• Task objective
Scan the entries below, and for each line that includes the word "工程验收", make a copy.

[Given data]

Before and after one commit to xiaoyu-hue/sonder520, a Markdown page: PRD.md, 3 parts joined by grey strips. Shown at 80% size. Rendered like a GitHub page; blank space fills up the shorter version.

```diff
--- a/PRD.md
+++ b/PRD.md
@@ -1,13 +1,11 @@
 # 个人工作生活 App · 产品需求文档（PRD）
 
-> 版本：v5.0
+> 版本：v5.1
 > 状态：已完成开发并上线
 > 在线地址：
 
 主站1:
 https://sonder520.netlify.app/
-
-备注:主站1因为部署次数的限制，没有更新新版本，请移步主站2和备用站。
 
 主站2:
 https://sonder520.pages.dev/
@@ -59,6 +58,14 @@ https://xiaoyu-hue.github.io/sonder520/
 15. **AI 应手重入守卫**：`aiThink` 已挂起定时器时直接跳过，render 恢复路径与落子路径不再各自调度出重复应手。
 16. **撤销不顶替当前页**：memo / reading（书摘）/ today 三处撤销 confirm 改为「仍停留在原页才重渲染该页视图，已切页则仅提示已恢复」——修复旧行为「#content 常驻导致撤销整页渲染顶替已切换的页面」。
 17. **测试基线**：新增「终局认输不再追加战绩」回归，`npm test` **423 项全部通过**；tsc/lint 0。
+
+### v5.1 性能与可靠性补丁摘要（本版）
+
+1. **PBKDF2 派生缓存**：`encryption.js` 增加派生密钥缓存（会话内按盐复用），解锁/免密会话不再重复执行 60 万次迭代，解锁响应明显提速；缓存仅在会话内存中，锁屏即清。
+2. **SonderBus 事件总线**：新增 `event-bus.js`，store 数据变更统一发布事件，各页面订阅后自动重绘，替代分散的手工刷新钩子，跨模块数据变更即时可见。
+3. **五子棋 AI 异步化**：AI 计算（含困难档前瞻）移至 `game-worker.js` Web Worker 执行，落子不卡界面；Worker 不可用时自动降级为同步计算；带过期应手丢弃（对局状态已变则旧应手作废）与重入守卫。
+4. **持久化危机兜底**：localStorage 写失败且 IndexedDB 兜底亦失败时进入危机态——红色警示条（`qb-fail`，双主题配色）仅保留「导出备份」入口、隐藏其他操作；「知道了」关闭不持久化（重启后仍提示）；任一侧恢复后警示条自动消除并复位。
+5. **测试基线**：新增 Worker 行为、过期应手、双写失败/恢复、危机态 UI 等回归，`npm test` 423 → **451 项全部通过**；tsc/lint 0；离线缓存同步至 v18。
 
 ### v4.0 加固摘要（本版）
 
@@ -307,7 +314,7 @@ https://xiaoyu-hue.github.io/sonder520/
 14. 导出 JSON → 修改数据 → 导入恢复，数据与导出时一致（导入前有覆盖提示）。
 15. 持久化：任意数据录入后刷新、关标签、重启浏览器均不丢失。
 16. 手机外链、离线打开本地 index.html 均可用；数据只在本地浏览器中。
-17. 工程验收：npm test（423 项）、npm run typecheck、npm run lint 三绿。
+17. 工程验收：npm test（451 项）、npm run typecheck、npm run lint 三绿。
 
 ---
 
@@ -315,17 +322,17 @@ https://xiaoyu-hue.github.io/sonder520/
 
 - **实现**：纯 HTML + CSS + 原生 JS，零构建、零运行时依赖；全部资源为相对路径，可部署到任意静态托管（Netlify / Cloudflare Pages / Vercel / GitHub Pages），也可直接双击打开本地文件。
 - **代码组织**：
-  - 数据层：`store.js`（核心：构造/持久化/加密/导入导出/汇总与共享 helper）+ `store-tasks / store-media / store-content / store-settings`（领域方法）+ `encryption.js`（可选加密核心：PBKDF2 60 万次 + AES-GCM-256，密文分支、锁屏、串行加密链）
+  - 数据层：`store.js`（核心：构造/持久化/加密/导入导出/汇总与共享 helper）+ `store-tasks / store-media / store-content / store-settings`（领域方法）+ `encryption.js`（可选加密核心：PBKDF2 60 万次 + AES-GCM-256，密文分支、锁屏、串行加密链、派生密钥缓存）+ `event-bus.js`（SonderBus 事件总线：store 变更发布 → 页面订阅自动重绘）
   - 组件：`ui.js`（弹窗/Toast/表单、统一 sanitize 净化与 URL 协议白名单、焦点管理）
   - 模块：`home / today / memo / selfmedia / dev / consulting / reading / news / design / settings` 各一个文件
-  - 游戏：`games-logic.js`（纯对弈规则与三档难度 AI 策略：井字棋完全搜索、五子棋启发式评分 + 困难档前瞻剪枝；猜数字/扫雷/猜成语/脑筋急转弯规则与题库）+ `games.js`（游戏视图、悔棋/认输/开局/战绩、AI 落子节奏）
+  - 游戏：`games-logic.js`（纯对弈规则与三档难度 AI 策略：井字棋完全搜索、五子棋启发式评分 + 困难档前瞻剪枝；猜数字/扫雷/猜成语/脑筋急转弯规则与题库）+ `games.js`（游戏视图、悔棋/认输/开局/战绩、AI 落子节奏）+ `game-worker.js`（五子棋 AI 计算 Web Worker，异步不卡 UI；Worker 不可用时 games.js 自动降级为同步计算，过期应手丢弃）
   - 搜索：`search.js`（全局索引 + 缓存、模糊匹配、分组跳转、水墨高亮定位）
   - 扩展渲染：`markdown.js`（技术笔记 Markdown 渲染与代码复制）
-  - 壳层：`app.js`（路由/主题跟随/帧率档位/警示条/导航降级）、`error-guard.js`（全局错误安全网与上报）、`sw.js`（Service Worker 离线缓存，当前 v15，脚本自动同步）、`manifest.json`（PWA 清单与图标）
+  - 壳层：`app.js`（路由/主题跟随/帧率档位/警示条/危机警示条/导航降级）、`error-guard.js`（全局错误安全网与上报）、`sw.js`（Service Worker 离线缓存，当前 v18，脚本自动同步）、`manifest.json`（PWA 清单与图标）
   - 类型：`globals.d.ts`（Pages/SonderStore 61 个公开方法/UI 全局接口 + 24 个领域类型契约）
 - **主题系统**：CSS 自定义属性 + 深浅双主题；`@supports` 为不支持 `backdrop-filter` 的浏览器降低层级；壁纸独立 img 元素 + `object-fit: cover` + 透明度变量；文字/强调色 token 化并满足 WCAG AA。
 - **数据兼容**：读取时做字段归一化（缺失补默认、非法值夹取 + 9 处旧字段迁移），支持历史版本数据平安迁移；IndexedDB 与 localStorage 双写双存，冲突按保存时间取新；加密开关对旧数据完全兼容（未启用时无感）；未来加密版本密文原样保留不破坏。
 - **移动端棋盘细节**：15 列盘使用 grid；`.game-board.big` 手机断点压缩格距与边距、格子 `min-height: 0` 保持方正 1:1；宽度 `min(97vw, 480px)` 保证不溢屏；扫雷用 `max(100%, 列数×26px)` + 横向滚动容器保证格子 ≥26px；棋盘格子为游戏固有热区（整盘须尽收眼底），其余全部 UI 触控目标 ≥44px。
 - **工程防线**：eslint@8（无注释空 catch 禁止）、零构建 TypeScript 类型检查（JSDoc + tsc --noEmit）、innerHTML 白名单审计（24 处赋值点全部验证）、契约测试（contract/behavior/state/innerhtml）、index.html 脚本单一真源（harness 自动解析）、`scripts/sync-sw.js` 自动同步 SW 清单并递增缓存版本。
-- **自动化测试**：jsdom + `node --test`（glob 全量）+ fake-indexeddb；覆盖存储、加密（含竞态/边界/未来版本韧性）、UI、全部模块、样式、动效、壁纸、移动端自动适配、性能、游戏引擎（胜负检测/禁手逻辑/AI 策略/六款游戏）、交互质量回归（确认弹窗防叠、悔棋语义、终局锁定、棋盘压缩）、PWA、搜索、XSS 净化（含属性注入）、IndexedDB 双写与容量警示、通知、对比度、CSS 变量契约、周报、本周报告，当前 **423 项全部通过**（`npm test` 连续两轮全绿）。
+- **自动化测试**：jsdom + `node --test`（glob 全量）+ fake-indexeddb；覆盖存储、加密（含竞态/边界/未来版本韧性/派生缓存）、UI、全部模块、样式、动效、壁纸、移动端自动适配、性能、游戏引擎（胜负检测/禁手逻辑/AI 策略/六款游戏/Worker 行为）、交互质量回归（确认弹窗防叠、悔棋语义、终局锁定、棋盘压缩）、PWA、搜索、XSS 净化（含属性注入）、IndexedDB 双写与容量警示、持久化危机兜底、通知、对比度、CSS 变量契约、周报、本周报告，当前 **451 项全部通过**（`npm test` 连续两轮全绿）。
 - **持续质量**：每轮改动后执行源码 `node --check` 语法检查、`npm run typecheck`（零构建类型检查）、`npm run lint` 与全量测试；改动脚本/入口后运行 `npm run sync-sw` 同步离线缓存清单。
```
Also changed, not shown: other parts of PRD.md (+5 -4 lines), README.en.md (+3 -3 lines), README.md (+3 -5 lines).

[/Given data]

• Exercise answer
-17. 工程验收：npm test（423 项）、npm run typecheck、npm run lint 三绿。
+17. 工程验收：npm test（451 项）、npm run typecheck、npm run lint 三绿。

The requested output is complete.